● **What needs to be done**
Exact copies of all the entries are required, and no pictures should appear in them.

Material supplied Block Start

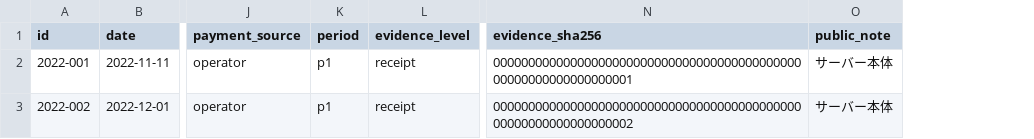
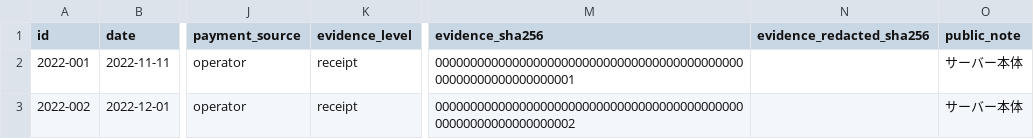
Before and after one commit to ds-craft/marumie, a CSV file: tools/ledger-convert/sample/ledger/2022.csv, drawn as a sheet; only a part is shown, gaps mark what is left out; removed rows and columns are numbered as before the commit, all else as after; the diff names each change by its address in the sheet, - before the commit and + after, or states it on an @@ line.

Commit message:
台帳の時期を支払日から自動で決め、黒塗り版の証憑ハッシュ列を追加する
- 台帳の period 列をなくし、periods.yaml の start から支払日の時期を決める（end は次の時期の前日）
- periods.yaml の start の形式・重複を検証する
- evidence_redacted_sha256（公開用の黒塗りコピーのハッシュ値）を台帳と公開用台帳に追加する

```diff
--- a/tools/ledger-convert/sample/ledger/2022.csv
+++ b/tools/ledger-convert/sample/ledger/2022.csv
-column K (period), rows 2-3: p1 | p1
+column N (evidence_redacted_sha256), empty
```
Also changed, not shown: tools/ledger-convert/sample/ledger/2023.csv, 5 other files.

Material supplied Block End

● **Reply to the exercise**
Before and after one commit to ds-craft/marumie, a CSV file: tools/ledger-convert/sample/ledger/2022.csv, drawn as a sheet; only a part is shown, gaps mark what is left out; removed rows and columns are numbered as before the commit, all else as after; the diff names each change by its address in the sheet, - before the commit and + after, or states it on an @@ line.

Commit message:
台帳の時期を支払日から自動で決め、黒塗り版の証憑ハッシュ列を追加する
- 台帳の period 列をなくし、periods.yaml の start から支払日の時期を決める（end は次の時期の前日）
- periods.yaml の start の形式・重複を検証する
- evidence_redacted_sha256（公開用の黒塗りコピーのハッシュ値）を台帳と公開用台帳に追加する

```diff
--- a/tools/ledger-convert/sample/ledger/2022.csv
+++ b/tools/ledger-convert/sample/ledger/2022.csv
-column K (period), rows 2-3: p1 | p1
+column N (evidence_redacted_sha256), empty
```
Also changed, not shown: tools/ledger-convert/sample/ledger/2023.csv, 5 other files.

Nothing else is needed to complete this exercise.